Another letter, likely written in September 1278, reveals that Kingo had indeed received an additional estate. Nichiren states: “This is indeed wondrous. This is precisely what is meant by the statement that unseen virtue brings about visible reward” (“The Farther the Source, the Longer the Stream,” WND-1, 940).
He wholeheartedly praises Kingo, saying that his earnest prayer and actions for Lord Ema’s well-being, though often unseen, had resulted in the “visible reward” of his victory.
Moreover, in 1280 Kingo was able to share Nichiren’s teaching with Lord Ema. Hearing of this, the Daishonin writes, “You have been discussing the Buddhist teachings in the presence of your lord, which delights me no end” (“Great Bodhisattva Hachiman,” WND-1, 1080).
Despite the fissure created in the past when Kingo spoke of Nichiren’s teaching to Ema, Kingo’s dedicated and sincere actions had finally garnered strong bonds of trust with his lord. Ema came to listen sincerely to what Kingo had to say.
Diligent Concern For Others
Although the turn in Kingo’s fortunes was welcome news, he still faced several unresolved issues. Nichiren provided Kingo with essential guidelines for achieving victory in each. For instance, he wrote, “More valuable than treasures in a storehouse are the treasures of the body, and the treasures of the heart are the most valuable of all” (“The Three Kinds of Treasure,” WND-1, 851). Underscoring the importance of accumulating treasures of the heart, he teaches that polishing one’s faith and making one’s Buddha nature shine is the basis for victory in all things.
He also urged Kingo: “Live so that all the people of Kamakura will say in your praise that Nakatsukasa Saburo Saemon-no-joShijo Kingo’s full name, including his title, was Shijo Nakatsukasa Saburo Saemon-no-jo Yorimoto. Kingo is a title interchangeable with Saemon-no-jo. is diligent in the service of his lord, in the service of Buddhism, and in his concern for other people” (WND-1, 851).
Nichiren taught that if Kingo came to exude genuine humanity, he would win in his relationship with his lord, in his practice of Buddhism and in his efforts to gain trust in society.
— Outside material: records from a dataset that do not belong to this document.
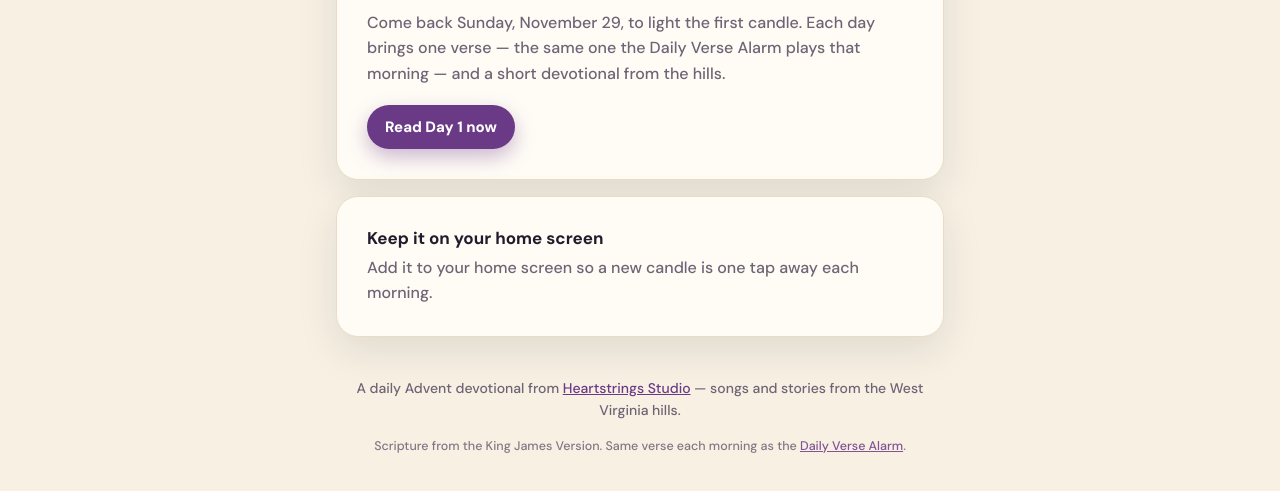
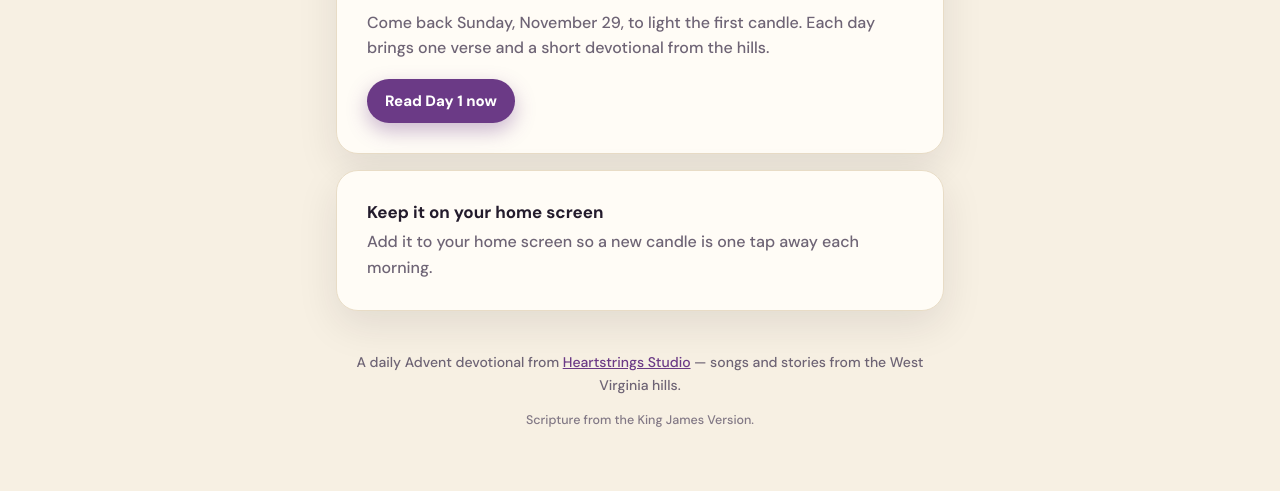
Before and after one commit to heartstringsstudio/advent, a plain HTML site: page index.html in a window 1280 px wide. Shown: the part 573-1064 px from the top of the page. Drawn offline with nearby package versions, Linux system fonts and the light colour scheme.

Commit message:
Remove Daily Verse Alarm references from the app
Co-Authored-By: Claude Opus 5.5 <noreply@anthropic.com>
Claude-Session: https://claude.ai/code/session_01KYdsS6bw4x1P2Qv7mLrdhu

```diff
--- a/app.js
+++ b/app.js
@@ -234,7 +234,7 @@ function render(animate){
     $('daycount').textContent='';
     $('date').textContent=prettyDate(todayISO());
     $('countTitle').textContent=n===1?'Advent begins tomorrow':'Advent begins in '+n+' days';
-    $('countSub').textContent='Come back Sunday, November 29, to light the first candle. Each day brings one verse — the same one the Daily Verse Alarm plays that morning — and a short devotional from the hills.';
+    $('countSub').textContent='Come back Sunday, November 29, to light the first candle. Each day brings one verse and a short devotional from the hills.';
     $('before').hidden=false; $('today').hidden=true;
     return;
   }
--- a/index.html
+++ b/index.html
@@ -83,7 +83,7 @@
 
   <footer class="foot">
     <p>A daily Advent devotional from <a href="https://heartstringswv.com" rel="noopener">Heartstrings Studio</a> — songs and stories from the West Virginia hills.</p>
-    <p class="small">Scripture from the King James Version. Same verse each morning as the <a href="https://heartstringsstudio.github.io/alarm/">Daily Verse Alarm</a>.</p>
+    <p class="small">Scripture from the King James Version.</p>
   </footer>
 </main>
 
--- a/sw.js
+++ b/sw.js
@@ -1,7 +1,7 @@
 /* Advent Devotional — service worker
    App files + devotional text: network first, cache fallback (works offline).
    Audio and images: cache first. Bump VERSION when app files change. */
-var VERSION='v1.0.1';
+var VERSION='v1.0.2';
 var SHELL='adv-shell-'+VERSION, MEDIA='adv-media';
 var SHELL_FILES=['./','index.html','app.css','app.js','manifest.webmanifest','content/days.json',
   'icons/icon.svg','icons/icon-192.png','icons/icon-512.png','icons/apple-touch-icon.png'];
```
In 1278, Nichiren wrote to Kingo: “I was most delighted to hear that your lord, who in the past has treated you with enmity, has once more admitted you to the company of those in his service, and that you are called upon to serve him not for a mere day or two but without interruption. I cannot tell you how this pleases me” (“Nine Thoughts to One Word,” WND-2, 730).
Nichiren also heard a report from one of his disciples that boys watching a procession of Lord Ema’s retainers in Kamakura saw Kingo among them and exclaimed: “Ah, there’s a fine fellow, a fine fellow indeed!” (WND-2, 730).
Kingo must have developed a confident stature, having prevailed over a succession of hardships and demonstrating in his life the power of faith.
For Kingo, his relationships with his lord, fellow samurai, siblings and believers were anything but easy. However, he did not turn away from them and challenged each relationship based on faith, thereby demonstrating actual proof of his human revolution. Through this experience, he became a model leader and central figure for believers in Kamakura.
To be continued in an upcoming issue.
Adapted from the January 2020 issue of the Daibyakurenge, the Soka Gakkai’s monthly study journal.
Notes [ + ]
|1.||↑||Government offices were located in the Egara section of Kamakura during Nichiren’s time.|
|2.||↑||Shijo Kingo’s full name, including his title, was Shijo Nakatsukasa Saburo Saemon-no-jo Yorimoto. Kingo is a title interchangeable with Saemon-no-jo.|